Carcinoma and para-carcinoma tissues removed in surgery were fixed with 10% neutral formalin for 12–24 h and embedded in paraffin. Tissues were sectioned into slides in thickness of 6 μm, dewaxed in xylene for 5 min twice, and dehydrated with 100%, 95%, 85%, 75% alcohol for 60 seach. Tissue sections were boiled in EDTA repairing fluid for 2.5 min and rinsed with PBS three times for antigen retrieval after cooling. Endogenous peroxidase was blocked with 100 μL 3% hydrogen peroxide by incubation at 37°C for 10 min before being rinsed with PBS three times. Antibody solution is obtained by 1:100 dilution from the rabbit anti-human syncytin-1 monoclonal antibody (GeneTex, USA). The tissue slides were exposed to 50 μL of antibody solution at room temperature for 2 h. After extensive rinsing with PBS, the tissue slides were stained with the secondary antibody (Zhongshan Jinqiao, Beijing) by incubation at 37°C for 30 min. Color development was performed with DAB solution (Zhongshan Jinqiao, Beijing) for 3–5 min. After counter staining with hematoxylin, the slides were dehydrated, cleared, and mounted for microscopic observation.

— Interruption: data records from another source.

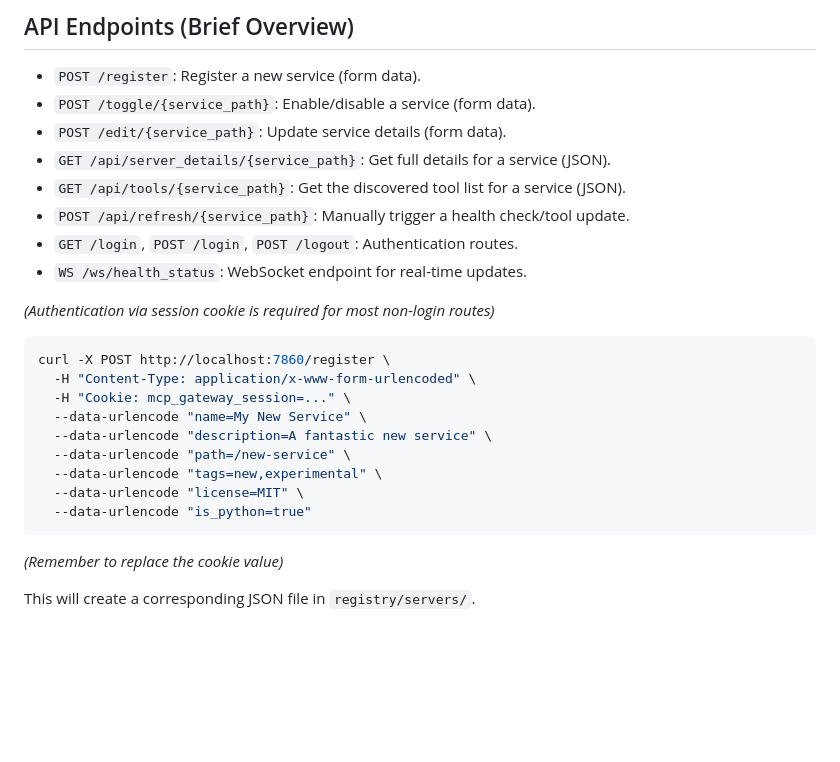
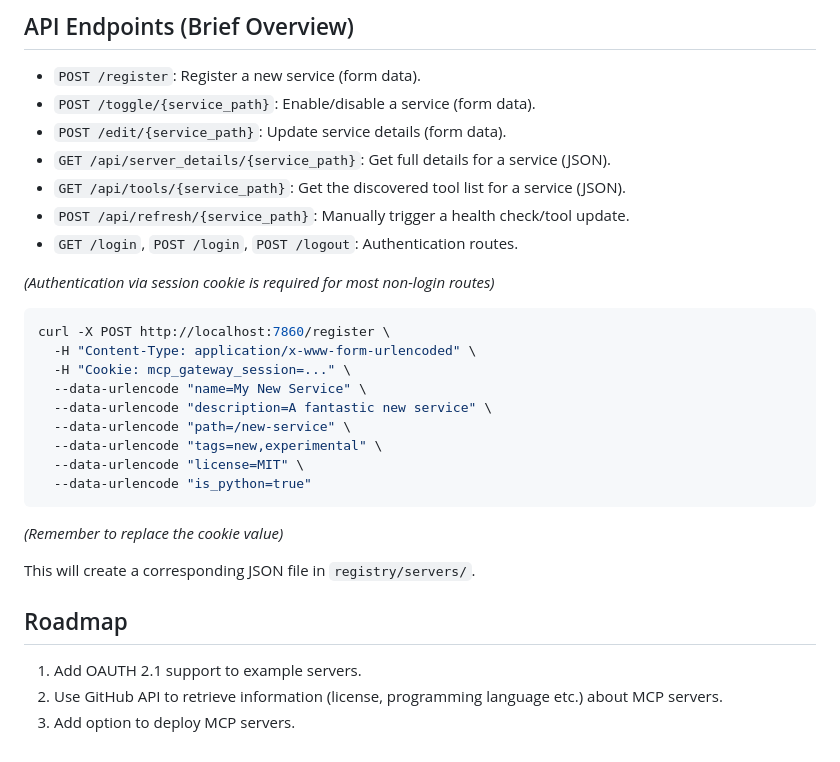
Before and after one commit to marcellodesales/mcp-registry-and-gateway-ui, a Markdown page: README.md, the part around one of its changes. Rendered like a GitHub page; blank space fills up the shorter version.

```diff
--- a/README.md
+++ b/README.md
@@ -260,7 +301,6 @@ flowchart TB
 *   `GET /api/tools/{service_path}`: Get the discovered tool list for a service (JSON).
 *   `POST /api/refresh/{service_path}`: Manually trigger a health check/tool update.
 *   `GET /login`, `POST /login`, `POST /logout`: Authentication routes.
-*   `WS /ws/health_status`: WebSocket endpoint for real-time updates.
 
 *(Authentication via session cookie is required for most non-login routes)*
 
@@ -279,3 +319,9 @@ curl -X POST http://localhost:7860/register \
 *(Remember to replace the cookie value)*
 
 This will create a corresponding JSON file in `registry/servers/`.
+
+## Roadmap
+
+1. Add OAUTH 2.1 support to example servers.
+1. Use GitHub API to retrieve information (license, programming language etc.) about MCP servers.
+1. Add option to deploy MCP servers.
```
Also changed, not shown: other parts of README.md (+46 -5 lines).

Evaluation of Staining
Syncytin-1 protein in cytoplasm and cell membrane was positively stained in brownish color and the nuclei was in blue color. The percentage of positive cells was calculated, and semi-quantitative analysis was performed by categorization of the staining density into four classes: negative (0 positivity), weakly positive (lower than 25% positivity), moderately positive (25–50% positivity) and strongly positive (more than 50% positivity).
EpiTYPER Methylation Detection
The paraffin-fixed tissues were sliced into 10 μm thickness, and 5–10 tissue slides were used for each DNA extraction. PCR primer sequences were designed by the EpiDesigner software: 5ʹ-TTTTTTTTGGGATGAGGGTAAA and 3ʹ-TTAAAACAAACCCAAACACTTAACC. PCR amplification was executed at 94°C for 4 min as initial denaturalization, followed by 45 cycles of denaturalization at 94°C for 20 s, annealing at 56°C for 30 s, extension at 72°C for 1 min, with hydrosulfite DNA as templates. The PCR products were visualized by 1.5% agarose gel electrophoresis under 160 V for 20 min as follows (Figure 1). PCR products were digested with SAP at 37°C for 20 min, 85°C for 5 min, and dotted into MassArray sampler for mass spectroscopy detection. The results were analyzed with the EpiTYPER software.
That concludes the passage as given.